There are all kinds of reasons why someone might decide to get dental crowns. Perhaps there are health issues involved. A crown may be needed to help a damaged tooth work with its surrounding teeth to chew. Or maybe it’s purely a cosmetic situation and you want crowns to feel more confident about your smile. Crowns are commonly used to cover up a teeth that are badly discolored.
Whatever your reasons, there are all kinds of benefits to getting crowns for your teeth. If you’re trying to decide whether or not to go through with the procedure, understanding how the process works can help you to make your decision.
So, what exactly happens when you decide to get a crown or crowns?

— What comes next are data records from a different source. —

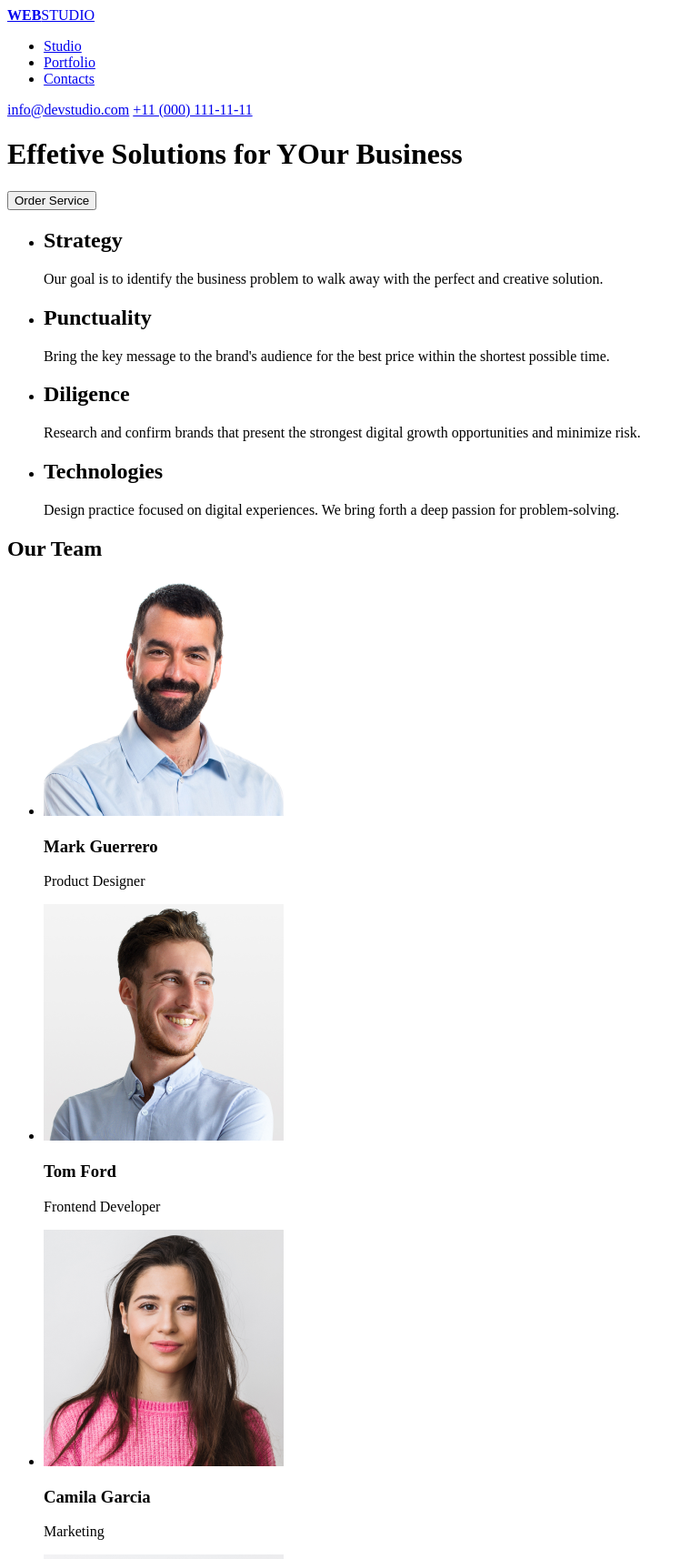
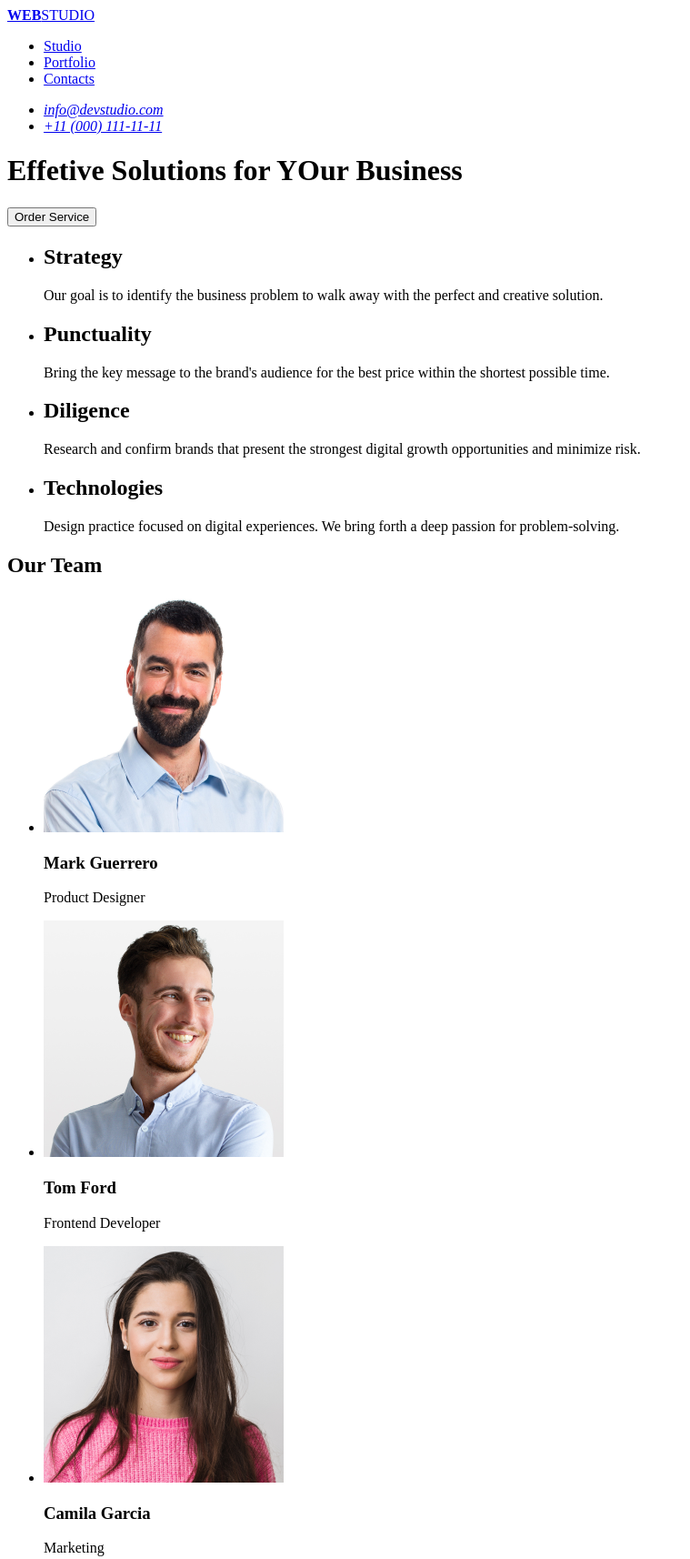
Before and after one commit to murselsen/goit-markup-hw-01, a plain HTML site: page index.html in a window 1280 px wide. Shown: the top 1714 px of the page at 91% size, without its empty margins (0-759 px from the left). Drawn offline with Linux system fonts and the light colour scheme.

Commit message:
Update index.html

```diff
--- a/index.html
+++ b/index.html
@@ -18,8 +18,12 @@
           <li><a href="#">Contacts</a></li>
         </ul>
       </nav>
-      <a href="mailto:info@devstudio.com">info@devstudio.com</a>
-      <a href="tel:+110001111111">+11 (000) 111-11-11</a>
+     <address>
+        <ul>
+          <li><a href="mailto:info@devstudio.com">info@devstudio.com</a></li>
+          <li><a href="tel:+110001111111">+11 (000) 111-11-11</a></li>
+        </ul>
+      </address>
     </header>
     <!-- Header End -->
     <!-- Main -->
@@ -77,10 +81,10 @@
               height="260px"
               alt="Mark Guerrero"
             />
-            <div>
+
               <h3>Mark Guerrero</h3>
               <p>Product Designer</p>
-            </div>
+
           </li>
 
           <li>
@@ -90,10 +94,10 @@
               height="260px"
               alt="Tom Ford"
             />
-            <div>
+
               <h3>Tom Ford</h3>
               <p>Frontend Developer</p>
-            </div>
+
           </li>
 
           <li>
@@ -103,10 +107,10 @@
               height="260px"
               alt="Camila Garcia"
             />
-            <div>
+
               <h3>Camila Garcia</h3>
               <p>Marketing</p>
-            </div>
+
           </li>
 
           <li>
@@ -116,10 +120,10 @@
               height="260px"
               alt="Daniel Wilson"
             />
-            <div>
+
               <h3>Daniel Wilson</h3>
               <p>UI Designer</p>
-            </div>
+
           </li>
         </ul>
       </section>
@@ -128,13 +132,13 @@
     <!-- Main End-->
     <!-- Footer -->
     <footer>
-      <div>
+
         <a href="#"><b>WEB</b>STUDIO</a>
         <p>
           Increase the flow of customers and sales for your business with
           digital marketing & growth solutions.
         </p>
-      </div>
+
     </footer>
     <!-- Footer End -->
   </body>
```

At the First Appointment
Step one, obviously, is to contact your dentist and set up an appointment. At that appointment, your dentist will begin by walking you through the procedure and telling you how crowns can help to restore your smile.
Depending on the dentist, your crowns may be made out of different materials, including porcelain or ceramic. Be sure to research the best material for the crowns that you need, and discuss your preferences with your dentist.
Also during the initial appointment, your dentist will look at the teeth that need to be covered, and may offer alternative options, including bridges or dental implants.
Molds and Temporary Crowns
After you and your dentist decide to move forward with the process, it still takes another appointment or two for the crowns to be installed. The dentist first needs to shape the tooth so that it can properly fit a crown over it.
Your tooth may be filed down. If it’s chipped or damaged, the tooth may also be filled in. Impressions are then made to be sent to a lab so the crown can be constructed.
It will take a few weeks to build the permanent crown, so in the meantime, your dentist will provide you with a temporary crown. The temporary crown is made to briefly protect the affected tooth and help it function until the permanent crown is installed.
Permanent Crown Installed
Once the permanent crown is built, it can be attached to your tooth. Often, a local anesthetic will be applied to the gums around the tooth in order to eliminate pain while the crown is installed.
Either way, you may feel some discomfort while the crown is applied. During the procedure, the temporary crown is removed and replaced with the permanent crown.
The dentist will then apply a strong adhesive to the permanent crown, and use light technology to quickly dry the adhesive.
After the Crown
After the permanent crown is installed, you will be free to go, but this doesn’t mean the process is entirely over. It will take some time to adjust to your new crown: if the nerve is still present, you may feel sensitivity to cold or hot foods, your bite may feel strange, or other issues may make themselves known. After a while, however, you will get used to the crown and your improved bite.
Take care of crowns like you would any other tooth. While the crown itself will not decay or lose its color, it is still attached to an exposed gum and gum line. Make sure you brush and floss like normal. Your dentist may recommend a toothpaste with more fluoride in order to prevent cavities.
It’s also important to know that crowns sometimes chip or fall out. If this happens to you, simply contact your dentist. Re-attaching the crown, or fixing the chip, is an easy fix.
Want to learn more about crowns or other dental modifications? Contact a South Florida dentist and make an appointment today.